Re. your comment. That shouldn't happen. Is the version of Times New Roman that you are using a Postscript font? You might be using an old TrueType font that came with Word, or a newer TrueType font that is rendered as an Open Type font. Make sure you only have ONE version (preferably an Open Type version) of Times New Roman open and active on your machine and try the conversion again. If you can't manage that, or it still doesn't work correctly, try another oldstyle typeface such as Baskerville Old Face, Garamond, or Goudy--all three of those come with Word, so you should have them. That said, Word is not a page layout program, and it sometimes renders PDFs erratically. (I've had to use Word from time to time to layout a book, and I've found lines slipping from one page to the next, or sometimes a line at the top or bottom of a page goes missing.) So be sure to check your results carefully.
Is this the sort of issue that might show up if you downloaded my conversion tool and were using a different font? A PDF conversion program is an extremely powerful tool, but you're only using it to do one task at a time: Converting your PDF document into print-ready Word PDF format. A font conversion tool is specifically designed to be used to create PDF files that will look like the Word file that you are using, because that is the only thing that it can convert--it can't work with or make changes to the original document. Most font conversion programs can be used to read a PDF and convert it to another font, or it can give you suggestions for changing your print-ready Word document.

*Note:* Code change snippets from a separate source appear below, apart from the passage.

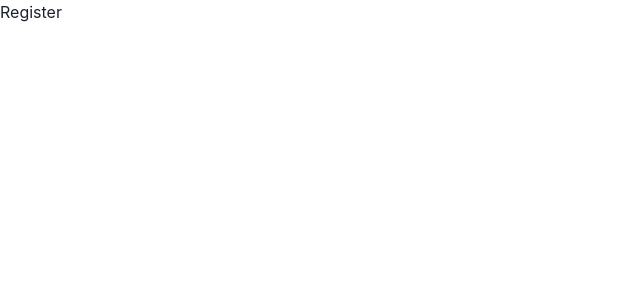
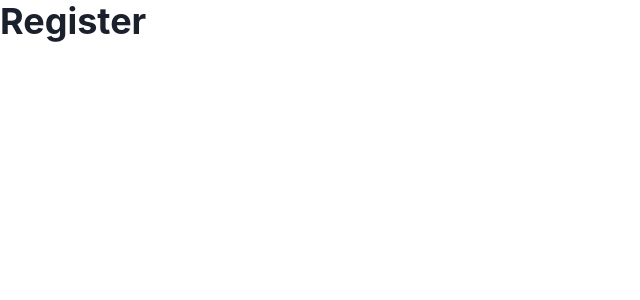
Before and after one commit to vitorsoaresf/react-entrega-s5-hamburgueria-2-0-com-typescript-json-server-vitorsoaresf, a React (Create React App) app: page /register in a window 1280 px wide. Shown: the top 300 px of the page, without its empty margins (0-640 px from the left). Built offline with nearby package versions, Linux system fonts and the light colour scheme.

Commit message:
feat: implements authentincation on routes

```diff
--- /dev/null
+++ b/src/pages/Register/index.tsx
@@ -0,0 +1,5 @@
+import { Heading } from "@chakra-ui/react";
+
+export const Register = () => {
+  return <Heading>Register</Heading>;
+};
--- /dev/null
+++ b/src/routes/Route.tsx
@@ -0,0 +1,34 @@
+import { ComponentType } from "react";
+import { Redirect, Route as ReactRoute, RouteProps } from "react-router-dom";
+import { useAuth } from "../context/Auth.Context";
+
+interface Props extends RouteProps {
+  isPrivate?: boolean;
+  component: ComponentType;
+}
+
+// true e true = ok
+// true e false = n ok
+// false e true = n ok
+// false e false = ok
+
+export const Route = ({
+  isPrivate = false,
+  component: Component,
+  ...rest
+}: Props) => {
+  const { accessToken } = useAuth();
+
+  return (
+    <ReactRoute
+      {...rest}
+      render={() =>
+        isPrivate === !!accessToken ? (
+          <Component />
+        ) : (
+          <Redirect to={isPrivate ? "/" : "/dashboard"} />
+        )
+      }
+    />
+  );
+};
--- a/src/routes/index.tsx
+++ b/src/routes/index.tsx
@@ -1,13 +1,15 @@
-import { Switch, Route } from "react-router-dom";
+import { Switch } from "react-router-dom";
 import { Login } from "../pages/Login";
 import { Dashboard } from "../pages/Dashboard";
+import { Route } from "./Route";
+import { Register } from "../pages/Register";
 
 export const Routes = () => {
   return (
     <Switch>
       <Route exact path="/" component={Login} />
-      <Route path="/dashboard" component={Dashboard} />
-      <Route path="/register">Register</Route>
+      <Route path="/dashboard" component={Dashboard} isPrivate />
+      <Route path="/register" component={Register} />
     </Switch>
   );
 };
```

If you do have a problem reading your own PDF file, you can use the Convert Your PDF page to PDF feature to.